Prompt: Check each line of the entries below for the word "input", and copy out the ones that have it.

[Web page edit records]
• • • • • • •

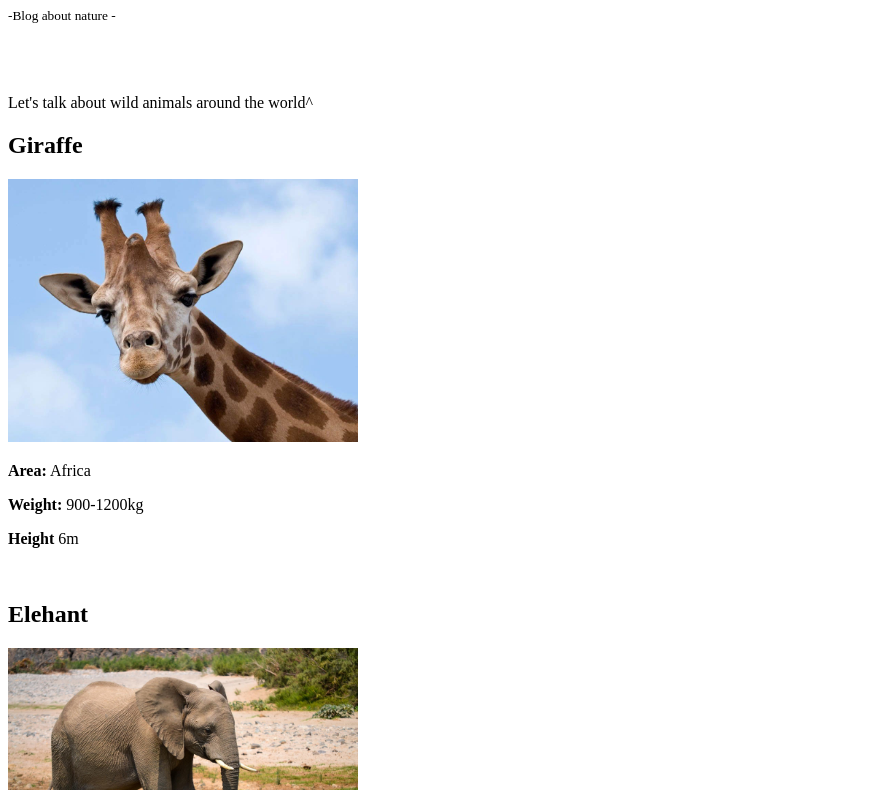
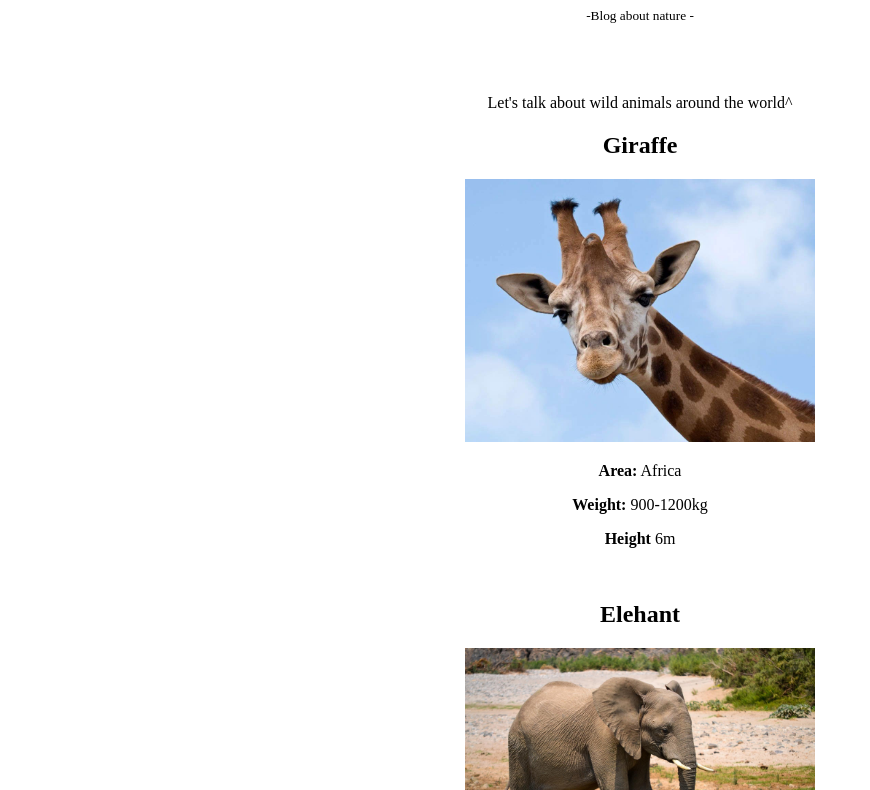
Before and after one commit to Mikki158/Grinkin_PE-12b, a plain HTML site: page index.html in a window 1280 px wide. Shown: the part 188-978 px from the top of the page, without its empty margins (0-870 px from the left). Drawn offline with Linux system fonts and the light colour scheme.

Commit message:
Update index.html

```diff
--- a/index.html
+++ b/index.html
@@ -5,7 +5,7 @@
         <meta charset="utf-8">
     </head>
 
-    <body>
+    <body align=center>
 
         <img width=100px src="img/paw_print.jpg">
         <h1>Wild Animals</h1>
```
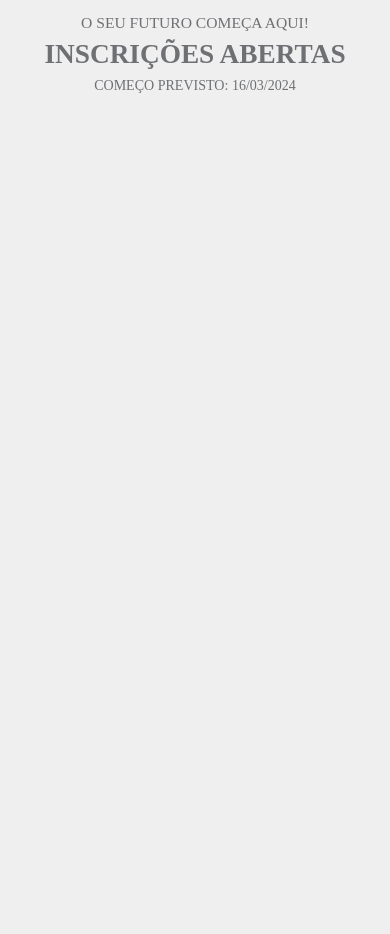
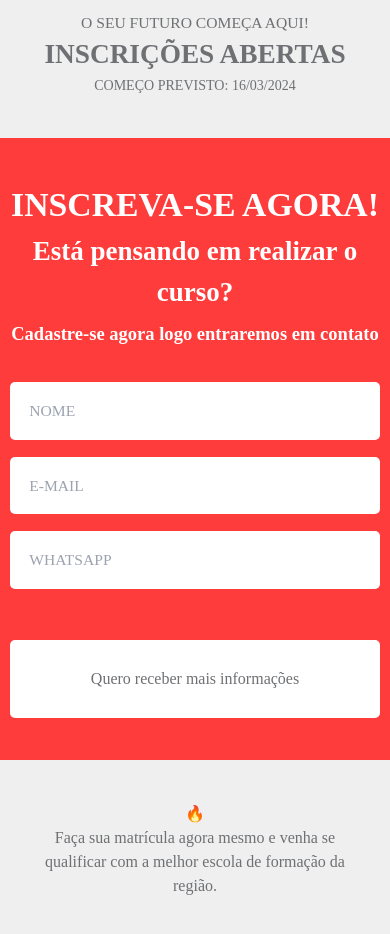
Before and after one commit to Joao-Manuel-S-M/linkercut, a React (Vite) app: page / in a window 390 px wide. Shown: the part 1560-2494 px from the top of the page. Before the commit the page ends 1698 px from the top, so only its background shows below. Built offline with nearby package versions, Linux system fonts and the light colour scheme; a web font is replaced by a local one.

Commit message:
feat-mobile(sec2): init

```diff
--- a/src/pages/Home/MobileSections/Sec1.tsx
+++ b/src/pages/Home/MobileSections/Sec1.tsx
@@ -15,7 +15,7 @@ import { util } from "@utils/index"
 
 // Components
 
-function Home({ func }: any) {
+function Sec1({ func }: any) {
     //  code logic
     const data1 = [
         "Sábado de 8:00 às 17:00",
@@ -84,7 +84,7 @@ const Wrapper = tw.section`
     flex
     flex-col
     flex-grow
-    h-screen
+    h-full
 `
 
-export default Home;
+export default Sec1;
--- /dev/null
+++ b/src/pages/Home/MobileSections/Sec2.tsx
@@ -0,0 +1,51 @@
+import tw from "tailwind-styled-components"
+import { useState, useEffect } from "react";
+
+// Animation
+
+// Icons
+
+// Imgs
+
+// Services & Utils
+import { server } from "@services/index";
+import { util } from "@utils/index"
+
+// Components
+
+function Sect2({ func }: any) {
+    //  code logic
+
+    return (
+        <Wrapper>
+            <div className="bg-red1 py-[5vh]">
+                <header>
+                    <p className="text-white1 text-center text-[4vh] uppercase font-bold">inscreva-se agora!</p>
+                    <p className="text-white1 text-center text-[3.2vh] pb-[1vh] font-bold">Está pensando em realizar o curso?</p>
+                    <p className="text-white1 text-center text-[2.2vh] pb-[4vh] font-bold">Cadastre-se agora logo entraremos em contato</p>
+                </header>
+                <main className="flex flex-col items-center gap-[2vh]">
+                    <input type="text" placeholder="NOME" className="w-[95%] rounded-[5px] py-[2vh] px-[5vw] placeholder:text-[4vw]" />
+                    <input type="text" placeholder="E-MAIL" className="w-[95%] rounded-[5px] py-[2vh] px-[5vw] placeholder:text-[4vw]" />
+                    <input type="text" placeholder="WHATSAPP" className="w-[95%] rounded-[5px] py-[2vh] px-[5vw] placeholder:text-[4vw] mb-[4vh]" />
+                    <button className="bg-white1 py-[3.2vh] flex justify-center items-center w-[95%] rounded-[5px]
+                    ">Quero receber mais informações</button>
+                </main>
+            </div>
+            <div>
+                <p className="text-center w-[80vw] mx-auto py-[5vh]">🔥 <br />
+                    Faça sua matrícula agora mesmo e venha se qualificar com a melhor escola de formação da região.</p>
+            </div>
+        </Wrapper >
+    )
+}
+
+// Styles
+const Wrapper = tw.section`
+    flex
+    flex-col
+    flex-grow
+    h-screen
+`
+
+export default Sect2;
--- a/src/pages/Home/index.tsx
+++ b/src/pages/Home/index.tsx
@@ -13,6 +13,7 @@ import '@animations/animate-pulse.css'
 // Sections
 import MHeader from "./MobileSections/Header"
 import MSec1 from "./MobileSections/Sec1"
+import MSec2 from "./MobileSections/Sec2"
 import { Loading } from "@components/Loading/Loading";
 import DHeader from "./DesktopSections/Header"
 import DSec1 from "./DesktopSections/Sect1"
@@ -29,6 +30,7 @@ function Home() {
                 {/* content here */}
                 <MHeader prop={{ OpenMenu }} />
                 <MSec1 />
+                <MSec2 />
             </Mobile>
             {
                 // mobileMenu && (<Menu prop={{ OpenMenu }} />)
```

• • • • • • •

Response to this exercise:
+                    <input type="text" placeholder="NOME" className="w-[95%] rounded-[5px] py-[2vh] px-[5vw] placeholder:text-[4vw]" />
+                    <input type="text" placeholder="E-MAIL" className="w-[95%] rounded-[5px] py-[2vh] px-[5vw] placeholder:text-[4vw]" />
+                    <input type="text" placeholder="WHATSAPP" className="w-[95%] rounded-[5px] py-[2vh] px-[5vw] placeholder:text-[4vw] mb-[4vh]" />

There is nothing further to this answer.